- capturing electronic messages in a historical record of captured electronic messages;
- organizing a plurality of captured electronic messages in an hierarchical association, wherein said hierarchical association comprises at least one major category of captured electronic message including captured electronic messages relating to a general interest area;
- associating at least one sub-category under said at least one major category for including captured electronic messages of a specific interest area under said general interest area;
- capturing an electronic message when it is endorsed by a recipient who perceives a continuing value of said captured electronic message.
28. The method of claim 27, wherein a participant may endorse a message to be catalogued for future reference, and may rate the value of the message.
29. The method of claim 27, wherein an endorsed message is cataloged under the associated category, showing endorsement(s) and indexed by the subject line and date.
30. The method of claim 27, wherein multiple participants may endorse a message and the catalog entries will show the multiple endorsements.
31. The method of claim 27, further comprising the step of providing a URL in the message footer where the URL may have parameters to specify the thread, the participant, the message and a level of endorsement.
32. The method of claim 27, further comprising the step of providing a URL in the message footer where the the URL may bring up a display for specifying level of endorsement.
33. The method of claim 27, wherein a message selected from the catalog is mailed specifically to the participant selecting it so the participant may file it or forward the message.
34. The method of claim 27, wherein a message may be retrieved from the catalog at a future time and endorsed.
35. The method of claim 27, wherein a thread may be resumed by retrieving a message from the catalog and sending a response.
36. A method for encouraging participation in electronic message communication within an organization, comprising the steps of:
- tracking participation in threads of electronic messages associated with electronic message distribution lists relating to predetermined topics of interest;
- generating a plurality of reports deriving from said tracking participation; and
- communicating to pre-selected recipients within the organization said plurality of reports.
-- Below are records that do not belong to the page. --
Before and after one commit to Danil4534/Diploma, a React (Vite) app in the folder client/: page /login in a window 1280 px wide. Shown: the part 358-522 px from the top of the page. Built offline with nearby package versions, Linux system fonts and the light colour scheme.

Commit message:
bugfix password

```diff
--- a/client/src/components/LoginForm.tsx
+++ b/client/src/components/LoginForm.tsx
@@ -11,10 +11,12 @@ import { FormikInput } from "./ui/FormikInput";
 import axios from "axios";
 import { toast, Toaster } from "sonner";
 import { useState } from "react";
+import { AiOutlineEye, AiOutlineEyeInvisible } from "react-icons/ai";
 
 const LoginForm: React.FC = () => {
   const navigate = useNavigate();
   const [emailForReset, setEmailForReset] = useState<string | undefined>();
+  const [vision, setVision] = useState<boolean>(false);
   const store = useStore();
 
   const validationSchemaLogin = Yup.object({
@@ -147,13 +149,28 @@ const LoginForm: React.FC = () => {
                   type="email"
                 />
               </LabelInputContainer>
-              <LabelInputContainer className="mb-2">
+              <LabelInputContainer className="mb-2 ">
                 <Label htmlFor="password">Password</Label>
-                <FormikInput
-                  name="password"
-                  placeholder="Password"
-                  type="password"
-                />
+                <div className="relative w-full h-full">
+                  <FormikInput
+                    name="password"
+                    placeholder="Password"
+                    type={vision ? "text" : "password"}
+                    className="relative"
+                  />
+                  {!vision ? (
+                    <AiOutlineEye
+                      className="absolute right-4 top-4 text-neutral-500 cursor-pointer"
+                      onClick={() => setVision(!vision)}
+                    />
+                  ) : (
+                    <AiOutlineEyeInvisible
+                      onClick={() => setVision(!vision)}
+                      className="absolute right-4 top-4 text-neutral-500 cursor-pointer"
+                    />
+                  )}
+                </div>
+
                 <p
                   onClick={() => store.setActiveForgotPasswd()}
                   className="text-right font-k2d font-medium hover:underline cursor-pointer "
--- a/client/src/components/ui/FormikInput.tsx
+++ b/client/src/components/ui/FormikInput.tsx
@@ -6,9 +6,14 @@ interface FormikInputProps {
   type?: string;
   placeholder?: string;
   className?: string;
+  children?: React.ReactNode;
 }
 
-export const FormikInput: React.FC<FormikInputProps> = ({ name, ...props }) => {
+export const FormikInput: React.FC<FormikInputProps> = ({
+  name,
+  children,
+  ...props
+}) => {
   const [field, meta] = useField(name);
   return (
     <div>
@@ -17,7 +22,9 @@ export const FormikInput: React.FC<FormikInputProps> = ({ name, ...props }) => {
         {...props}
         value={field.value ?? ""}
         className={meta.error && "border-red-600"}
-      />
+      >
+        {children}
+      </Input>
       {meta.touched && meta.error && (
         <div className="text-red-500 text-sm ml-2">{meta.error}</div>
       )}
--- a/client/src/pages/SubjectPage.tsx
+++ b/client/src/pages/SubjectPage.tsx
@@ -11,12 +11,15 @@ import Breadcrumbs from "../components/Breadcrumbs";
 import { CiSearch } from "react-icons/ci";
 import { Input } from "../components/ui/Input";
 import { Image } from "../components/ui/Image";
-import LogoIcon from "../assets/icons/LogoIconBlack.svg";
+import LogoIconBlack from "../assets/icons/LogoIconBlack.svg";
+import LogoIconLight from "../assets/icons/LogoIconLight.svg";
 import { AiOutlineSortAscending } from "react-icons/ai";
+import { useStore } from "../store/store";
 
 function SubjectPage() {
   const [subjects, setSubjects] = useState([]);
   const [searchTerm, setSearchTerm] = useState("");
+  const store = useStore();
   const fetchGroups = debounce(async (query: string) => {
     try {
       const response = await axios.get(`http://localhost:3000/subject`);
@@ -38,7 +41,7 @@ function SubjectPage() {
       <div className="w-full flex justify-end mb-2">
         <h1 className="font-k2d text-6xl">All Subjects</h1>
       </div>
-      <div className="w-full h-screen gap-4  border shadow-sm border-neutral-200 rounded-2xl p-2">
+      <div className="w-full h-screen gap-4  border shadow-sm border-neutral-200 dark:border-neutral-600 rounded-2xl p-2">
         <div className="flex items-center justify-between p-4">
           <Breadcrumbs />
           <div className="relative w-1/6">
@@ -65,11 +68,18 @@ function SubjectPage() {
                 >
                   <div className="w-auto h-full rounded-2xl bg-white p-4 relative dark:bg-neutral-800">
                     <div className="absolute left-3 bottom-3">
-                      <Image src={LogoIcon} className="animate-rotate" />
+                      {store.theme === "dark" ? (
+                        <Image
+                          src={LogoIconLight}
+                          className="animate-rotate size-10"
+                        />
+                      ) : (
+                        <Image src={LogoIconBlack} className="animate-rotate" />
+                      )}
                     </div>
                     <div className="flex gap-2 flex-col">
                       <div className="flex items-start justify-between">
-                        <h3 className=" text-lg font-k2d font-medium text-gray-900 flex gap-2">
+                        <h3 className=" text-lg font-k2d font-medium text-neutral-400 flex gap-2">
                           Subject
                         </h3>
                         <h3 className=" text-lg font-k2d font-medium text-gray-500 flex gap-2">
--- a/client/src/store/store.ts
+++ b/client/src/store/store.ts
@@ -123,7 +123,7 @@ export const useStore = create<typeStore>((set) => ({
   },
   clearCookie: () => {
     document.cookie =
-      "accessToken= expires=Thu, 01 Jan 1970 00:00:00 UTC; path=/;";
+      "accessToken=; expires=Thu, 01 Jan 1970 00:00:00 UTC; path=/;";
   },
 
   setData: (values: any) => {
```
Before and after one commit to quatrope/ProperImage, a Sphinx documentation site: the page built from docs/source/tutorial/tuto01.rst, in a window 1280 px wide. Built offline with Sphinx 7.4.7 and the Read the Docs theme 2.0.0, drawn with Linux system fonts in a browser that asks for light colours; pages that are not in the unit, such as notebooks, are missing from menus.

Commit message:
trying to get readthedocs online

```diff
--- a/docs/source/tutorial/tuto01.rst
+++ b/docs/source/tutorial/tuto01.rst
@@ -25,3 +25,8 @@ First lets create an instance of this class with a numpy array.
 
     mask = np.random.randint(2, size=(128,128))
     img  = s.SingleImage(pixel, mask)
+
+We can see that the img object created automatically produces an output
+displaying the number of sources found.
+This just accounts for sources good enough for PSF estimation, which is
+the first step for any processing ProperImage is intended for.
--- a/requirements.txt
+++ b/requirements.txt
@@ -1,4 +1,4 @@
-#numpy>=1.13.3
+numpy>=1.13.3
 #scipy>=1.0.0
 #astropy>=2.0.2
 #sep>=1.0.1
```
37. The method of claim 36, wherein said plurality of reports provide information on participants initiating threads.
38. The method of claim 36, wherein said plurality of reports provide information on participants contributing to threads
39. The method of claim 36, wherein said plurality of reports provide information on participants making endorsements.
40. The method of claim 36, wherein said plurality of reports provide information on participants receiving endorsements.
41. The method of claim 36, wherein said plurality of reports provide information on endorsed messages frequently referenced.
42. The method of claim 36, wherein said plurality of reports provide information on messages with high numbers of endorsements or high ratings.
43. The method of claim 36, wherein at least one web page associated with said method provides general access to information regarding participants receiving high numbers of endorsements.
44. The method of claim 36, wherein participants will not be allowed to endorse their own responses.
45. The method of claim 36, wherein a web page for each participant may provide information on the level of participation.